Task directions | Retrieve every line from the records in which the word "full" occurs.

Dataset content |
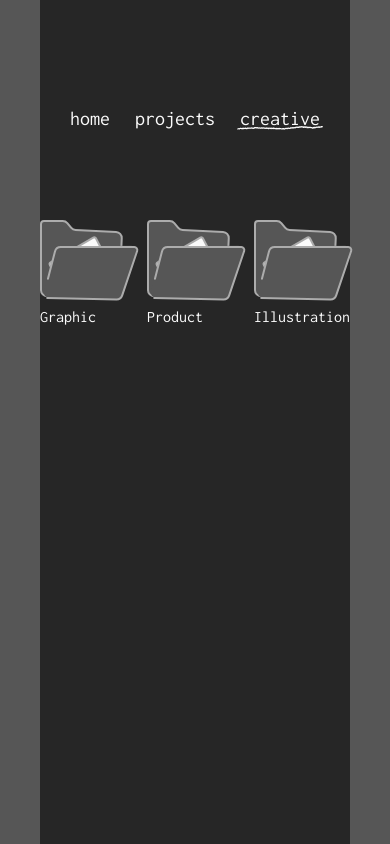
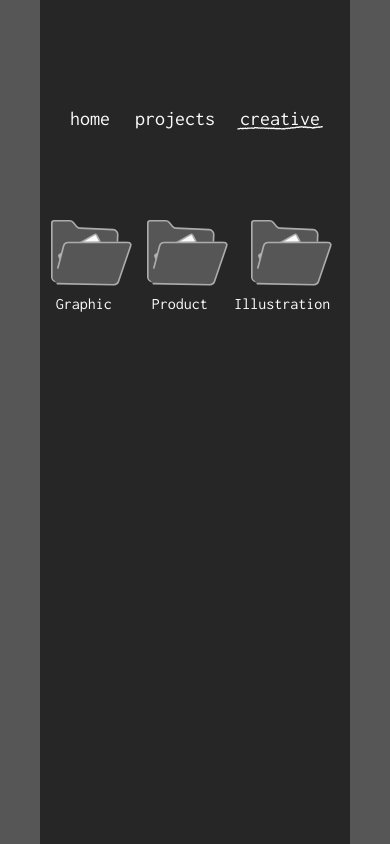
Before and after one commit to claireleu/portfolio, a React (Vite) app: page /creative in a window 390 px wide. Shown: the top 844 px of the page. Built offline with nearby package versions, Linux system fonts and the light colour scheme.

Commit message:
fix mobile layout issues

```diff
--- a/src/components/FolderButton.jsx
+++ b/src/components/FolderButton.jsx
@@ -4,7 +4,7 @@ import page from '../assets/folder-page.svg'
 
 export default function FolderButton({ active }) {
   return (
-    <div className="relative inline-block group cursor-pointer sm:w-[12vw] md:w-[10vw] lg:w-[7vw] aspect-[97.38/76.57]">
+    <div className="relative inline-block group cursor-pointer w-[12vw] sm:w-[12vw] md:w-[10vw] lg:w-[7vw] max-w-[200px] min-w-[80px] aspect-[97.38/76.57] flex-shrink-0">
       <img src={bottom} alt="file-button-bottom" className="block w-full" />
       <img src={page} alt="file-button-page" className={`absolute z-20 left-0
                                                     transition-all duration-300 ease-out
--- a/src/pages/creative.jsx
+++ b/src/pages/creative.jsx
@@ -20,14 +20,14 @@ export default function Creative() {
 
   return (
     <div className="w-full min-h-screen text-off-white px-[10.28vw] pt-[70px] pb-[100px]">
-      <div className="flex gap-[3vw] mb-12 justify-center">
+      <div className="flex gap-4 sm:gap-[2vw] md:gap-[3vw] mb-12 justify-center items-start w-full">
         {["graphic", "product", "illustration"].map((cat) => (
         <button
           key={cat}
           onClick={() => setActiveCategory(cat)}
           onMouseEnter={() => setHoveredCategory(cat)}
           onMouseLeave={() => setHoveredCategory(null)}
-          className="flex flex-col space-y-2 font-inconsolata"
+          className="flex flex-col space-y-2 font-inconsolata items-center flex-shrink-0"
         >
           <FolderButton
             active={activeCategory === cat && hoveredCategory === null}
```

Written solution |
       <img src={bottom} alt="file-button-bottom" className="block w-full" />
     <div className="w-full min-h-screen text-off-white px-[10.28vw] pt-[70px] pb-[100px]">
+      <div className="flex gap-4 sm:gap-[2vw] md:gap-[3vw] mb-12 justify-center items-start w-full">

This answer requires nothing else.